However, there are a considerable number of Polish artists that have achieved international recognition and who may, in the future, be considered as canonical artists as well. For the most part, the solution should not follow those various strategies involving the rising financial value of peripheral art, or turning museums into cultural supermarkets, because the counter-narrative may only accelerate the process of art marketization. The collections of modern and contemporary art should instead make an attempt to create their own narrative that does not simply follow the “global fashion.” There is no reason why the global profile of a collection would disable the institution in developing a critical relation to its local context. Therefore, in the case of Polish museums, activity should be associated with social criticism that involves innovative approaches to cultural practices, with an emphasis on the local community, its history, and needs. As aspiring to become a part of the global art discourse, museums must try to achieve a balance between varied political powers and different narratives of local history. Frankly speaking, should every collection around the world focus on works by the ten best-selling artists from the twentieth century?

Still, there remains the question of the context of communism and, with that, an art practice that leads towards the subject of Poland’s geopolitical location as well. References to socialism have been used as a background in the presentation of modern Polish art only on very special occasions. During the time of the Polish Presidency of the European Union in 2011, an exhibition was organized in Brussels that aimed to promote modern and contemporary Polish visual artists. The general intention behind the exhibition, entitled The Power of Fantasy, was to create a specific historical narrative of Polish art. Curators David Crowley, Zofia Machnicka, and Andrew Szczerski presented various artistic gestures that could be associated with fantasy, madness, or absurdity as stimulants for the development of visual culture. According to the curators, the time of communism has challenged the imagination to confront its depressing reality with various extraordinary and inspirational ideas. This particular “communist state of mind” had a great impact on the artists who spent their childhood in a socialist utopia and reached their artistic maturity in the era of Polish democracy. Curators adopted the strategy of exploring modern and contemporary Polish art as an outstanding phenomenon that carried a historical stigma and shaped a particular kind of artistic imaginativeness. As a result, the years following the political transition exploded with an immense diversity of visual arts. The curatorial narrative, which aimed to acquaint the foreign audience with particularities of Polish history, also put the country on the cultural map of Europe. Its originality derived from the development of different strategies of art practice under the communist regime. In other words, the curators seem to hold the view of Poland as a post-communist country that differs significantly from Western Europe, yet is breaking free from the foreign influences of Eastern Europe. Thus, the position of Poland is central among the other post-communist countries that are EU-oriented. The situation, in reality, seems to be getting a bit confusing. The post-communist narrative was used in order to present contemporary Polish art abroad, whereas in Poland this context is being replaced with a global approach towards contemporaneity and Western-oriented art history. The necessity of an institution that would critically analyze discrepancies between geopolitical narratives is even more urgent. Without it, this schizophrenic incoherence of narratives in Poland and abroad will remain unresolved.

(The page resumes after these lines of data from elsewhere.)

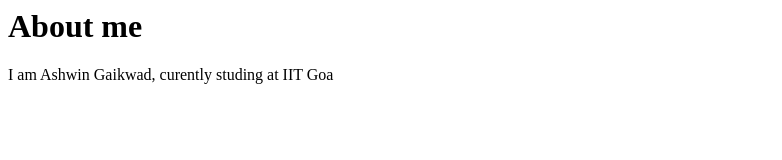
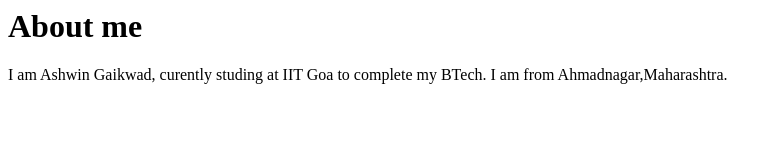
Before and after one commit to AshwinG-23/AshwinG-23, a plain HTML site: page index.html in a window 1280 px wide. Shown: the whole page, without its empty margins (0-782 px from the left). Drawn offline with Linux system fonts and the light colour scheme.

Commit message:
Update index.html

```diff
--- a/index.html
+++ b/index.html
@@ -4,7 +4,8 @@
   <title>Introduction page</title>
 </head>
 <body>
+  <bgcolor = "blue">
   <h1>About me</h1>
-  I am Ashwin Gaikwad, curently studing at IIT Goa
+  I am Ashwin Gaikwad, curently studing at IIT Goa to complete my BTech. I am from Ahmadnagar,Maharashtra.
 </body>
 </html>
```
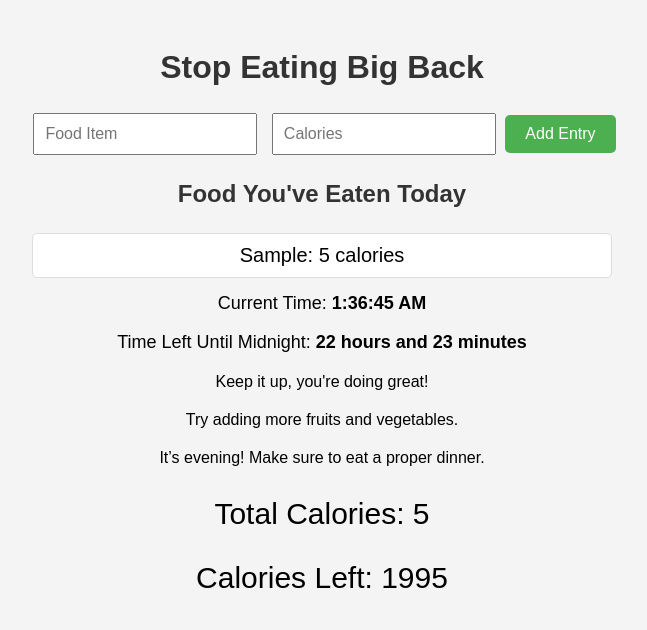
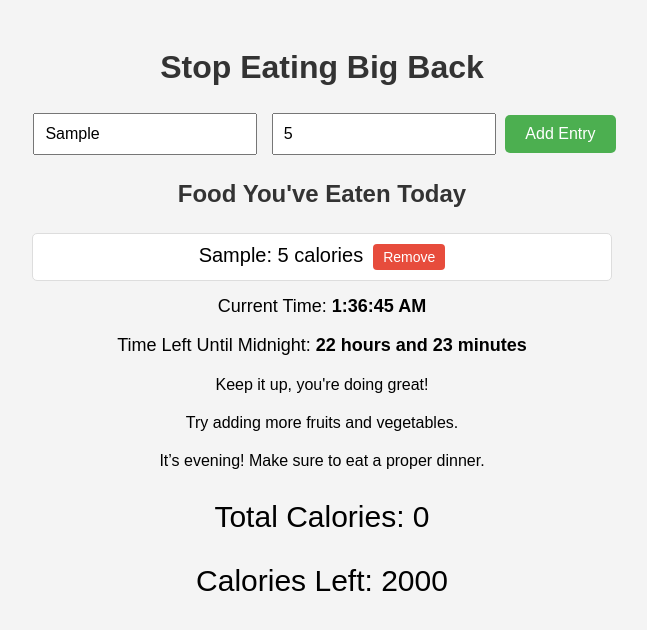
Before and after one commit to SawMageOnGog/SoftwareEngineeringProject, a plain HTML site: page index.html in a window 1280 px wide. Both pictures are taken after typing "Sample", "5" into the empty fields and a click on the button "Add Entry". Shown: the whole page, without its empty margins (318-965 px from the left). Drawn offline with Linux system fonts and the light colour scheme.

Commit message:
Added a Remove Entry Button

```diff
--- a/script.js
+++ b/script.js
@@ -50,27 +50,45 @@ function loadData() {
 }
 
 function addEntry() {
-    const food = document.getElementById('food').value;
-    const calories = document.getElementById('calories').value;
+    const foodInput = document.getElementById('food');
+    const caloriesInput = document.getElementById('calories');
+    const entriesList = document.getElementById('entries');
 
-    if (food && calories) {
-        const entry = { food, calories: parseInt(calories) };
-        entries.push(entry);
-        totalCalories += entry.calories;
+    const food = foodInput.value.trim();
+    const calories = parseInt(caloriesInput.value.trim());
 
-        // Save updated data to localStorage
-        saveData();
+    if (!food || isNaN(calories)) return;
 
-        displayEntries();
-        updateTotalCalories();
-        updateCaloriesLeft();
-        updateFeedback();
-        suggestFoodGroup();
-        giveTimeBasedAdvice();
-        clearInputs();
-    } else {
-        alert('Please enter both food and calories.');
-    }
+    const entry = { food, calories, timestamp: Date.now() };
+    const entryItem = document.createElement('li');
+    entryItem.textContent = `${food}: ${calories} calories`;
+
+    // Create Remove button
+    const removeBtn = document.createElement('button');
+    removeBtn.textContent = 'Remove';
+    removeBtn.classList.add('remove-btn');
+    removeBtn.onclick = function () {
+        if (confirm('Are you sure?')) {
+            entriesList.removeChild(entryItem);
+            removeEntryFromStorage(entry.timestamp);
+            updateTotals();
+        }
+    };
+
+    entryItem.appendChild(removeBtn);
+    entriesList.appendChild(entryItem);
+
+    saveEntry(entry);
+    updateTotals();
+
+    foodInput.value = '';
+    caloriesInput.value = '';
+}
+
+function removeEntryFromStorage(timestamp) {
+    const entries = JSON.parse(localStorage.getItem('calorieEntries') || '[]');
+    const updated = entries.filter(e => e.timestamp !== timestamp);
+    localStorage.setItem('calorieEntries', JSON.stringify(updated));
 }
 
 function saveData() {
--- a/styles.css
+++ b/styles.css
@@ -92,3 +92,18 @@ p {
 #time, #timeRemaining {
     font-weight: bold;
 }
+
+.remove-btn {
+    margin-left: 10px;
+    padding: 5px 10px;
+    font-size: 14px;
+    background-color: #e74c3c;
+    color: white;
+    border: none;
+    border-radius: 4px;
+    cursor: pointer;
+}
+
+.remove-btn:hover {
+    background-color: #c0392b;
+}
```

In order to proceed further, however, I would like to refer once more to the words of Natasa Kovacevic, who recognizes the tension between the West and the post-communist East as an indicator for proto-colonial relations. The idea of post-communist Europe as part of the analysis of postcolonial studies is becoming even more clearly formed through historical research. However, it is important to stress that the paradigm of post-communism emphasizes a common political background and somehow homogenizes issues of identity, whereas postcolonial studies explores the dynamic interchange of identity narratives that are becoming crucial for cultural production. As a peripheral part of Europe, the act of reconsidering Poland’s position cannot repeat identical processes introduced by the majority of postcolonial studies. Artist living in Poland were conscious about the European notion of art and its discourse. What is more, Poland has never been colonized in a literal sense, but has encountered many difficulties in maintaining its political autonomy, even vanishing for a time from the map of Europe. Yet there have been minor cultural or technological discrepancies between the invaders and the conquered, especially because Polish identity was founded on a

culture of multi-ethnic territories that would be viewed as a function of many different factors, which in the process of interacting with one another lead to the creation of a new entity that turns out to be more than the sum of its components. This brings in the notion of transculturation or a set of reciprocal forms of representation and cultural practice of both the colonies and the metropolis.[21]

What is more, it does not exclude the fact that Poland should be considered as having been dominated and subordinated by historical imperial powers.[22] It is, however, less a question of whether the Prussian/German, Austrian/Austro-Hungarian, and Russian empires could be identified and fit precisely into the definition of the colonizers; Poland lost its political autonomy for over 120 years and was divided among three powers. The fact is that Polish culture and identity was subjected to change due to this political upheaval, especially if various policies of assimilation are considered. In spite of that, many of the analyses of Polish identity focus on the times of socialist utopia that lasted from the end of World War II until 1989. This part of history should also be included in the art museums’ narratives, since it is not possible to deny its social and political impact on art practice. However, the emphasis that is put on forty-four years that were supposedly crucial for the formation of Polish identity and culture seems to be quite a simplification. Polish art did not become peripheral solely because of communism— it was considered to be marginal long before. The post-colonial perspective would therefore reflect the shifts of power hierarchies as well as multitude of identity narratives in more complex way than the post-communism does.

Since the time of recent political transition, more and more Polish artists appear on the global art market or take part in exhibitions worldwide, on equal terms with their Western counterparts. Nevertheless, institutional practices and exhibitions omit many of these contexts, giving an impression as if the current status quo has always existed. What is more, two decades after the transformation, Poland is experiencing an intense culture war that erupted as a result of conflicting identity narratives. There is a great need, therefore, for cultural institutions to join this fierce debate and propose a less emotionally driven public discussion. As for the art history museums, there remains a vital necessity to reconsider the geopolitical location of Poland on the cultural map of Europe, as its belonging to the Western tradition no longer seems clear. This process would employ various narratives that oscillate between questions of history, identity, and cultural production and its forms of institutionalization. The act of reconsidering the obvious would probably lead towards a comprehensive social analysis, including the power relations that shaped the geopolitical divisions. As for the modern and contemporary art museums, the fundamental questions remain the same. Shifts in global trajectories have resulted in a new hierarchy, an art world that includes artists from Poland as well. Now, it is high time for the Polish museum to critically examine its contemporaneity, and to find its way out of what Kovacevic perceives as a proto-colonial relationship regarding its following the West’s prosperity.